# [PROBLEM DESCRIPTION]
Total the lines of the entries below that hold the string "Minecraft", then write only that total.

╭─ DATA FOR THIS TASK

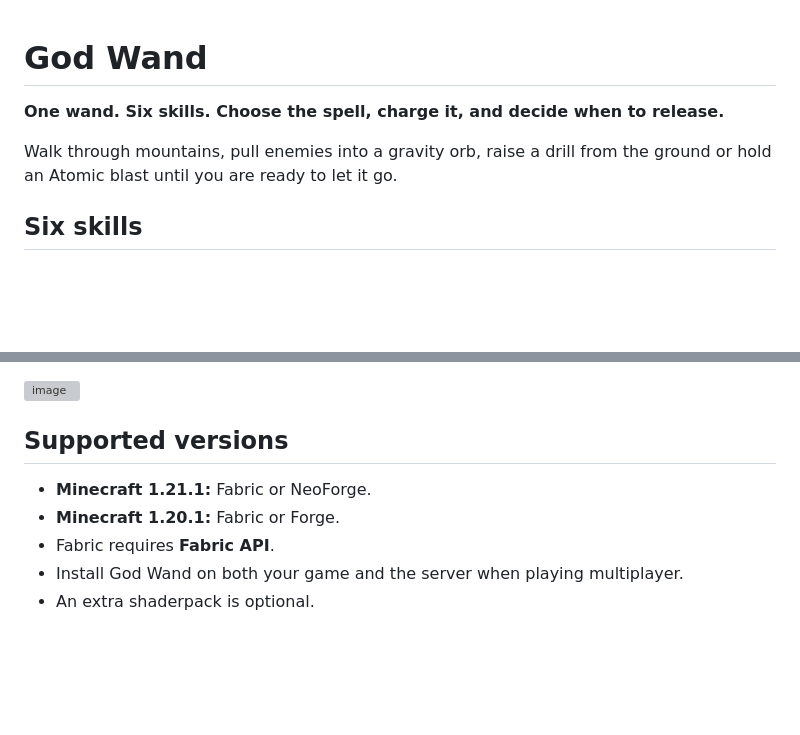
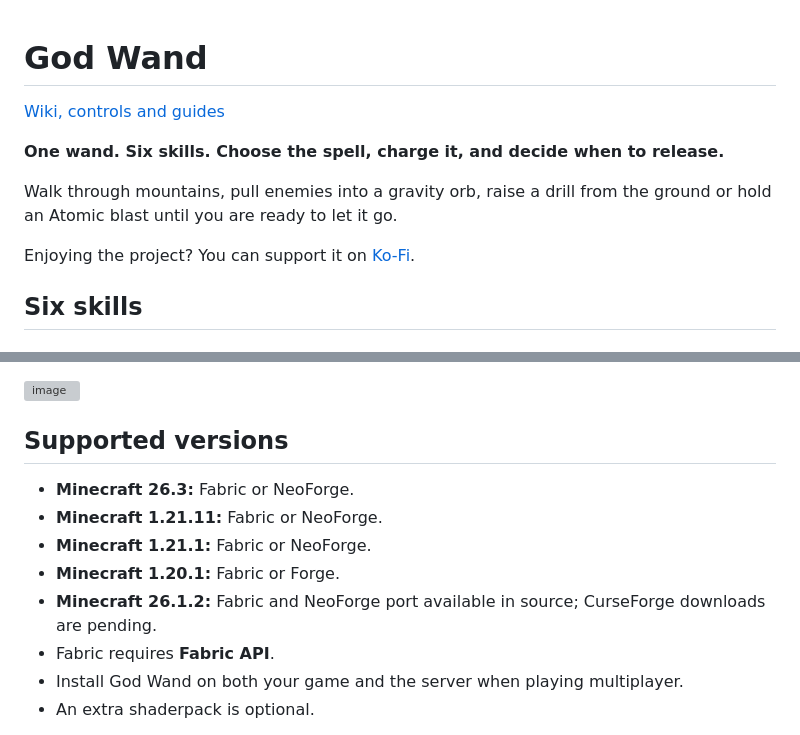
Before and after one commit to HyIsNoob/god-wand, a Markdown page: DESCRIPTION.md, 2 parts joined by grey strips. GitHub-like rendering; blank space fills up the shorter version; grey boxes are pictures that could not be loaded.

```diff
--- a/DESCRIPTION.md
+++ b/DESCRIPTION.md
@@ -1,8 +1,12 @@
 # God Wand
+
+[Wiki, controls and guides](https://god-wand-wiki.vercel.app/)
 
 **One wand. Six skills. Choose the spell, charge it, and decide when to release.**
 
 Walk through mountains, pull enemies into a gravity orb, raise a drill from the ground or hold an Atomic blast until you are ready to let it go.
+
+Enjoying the project? You can support it on [Ko-Fi](https://ko-fi.com/hyisnoob).
 
 ## Six skills
 
@@ -64,8 +68,11 @@ Damage, cooldowns and selected terrain ranges can be adjusted. Atomic's main bla
 
 ## Supported versions
 
+- **Minecraft 26.3:** Fabric or NeoForge.
+- **Minecraft 1.21.11:** Fabric or NeoForge.
 - **Minecraft 1.21.1:** Fabric or NeoForge.
 - **Minecraft 1.20.1:** Fabric or Forge.
+- **Minecraft 26.1.2:** Fabric and NeoForge port available in source; CurseForge downloads are pending.
 - Fabric requires **Fabric API**.
 - Install God Wand on both your game and the server when playing multiplayer.
 - An extra shaderpack is optional.
```
Also changed, not shown: README.md (+4 -2 lines).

╰─

# [SOLUTION TO THE PROBLEM]
5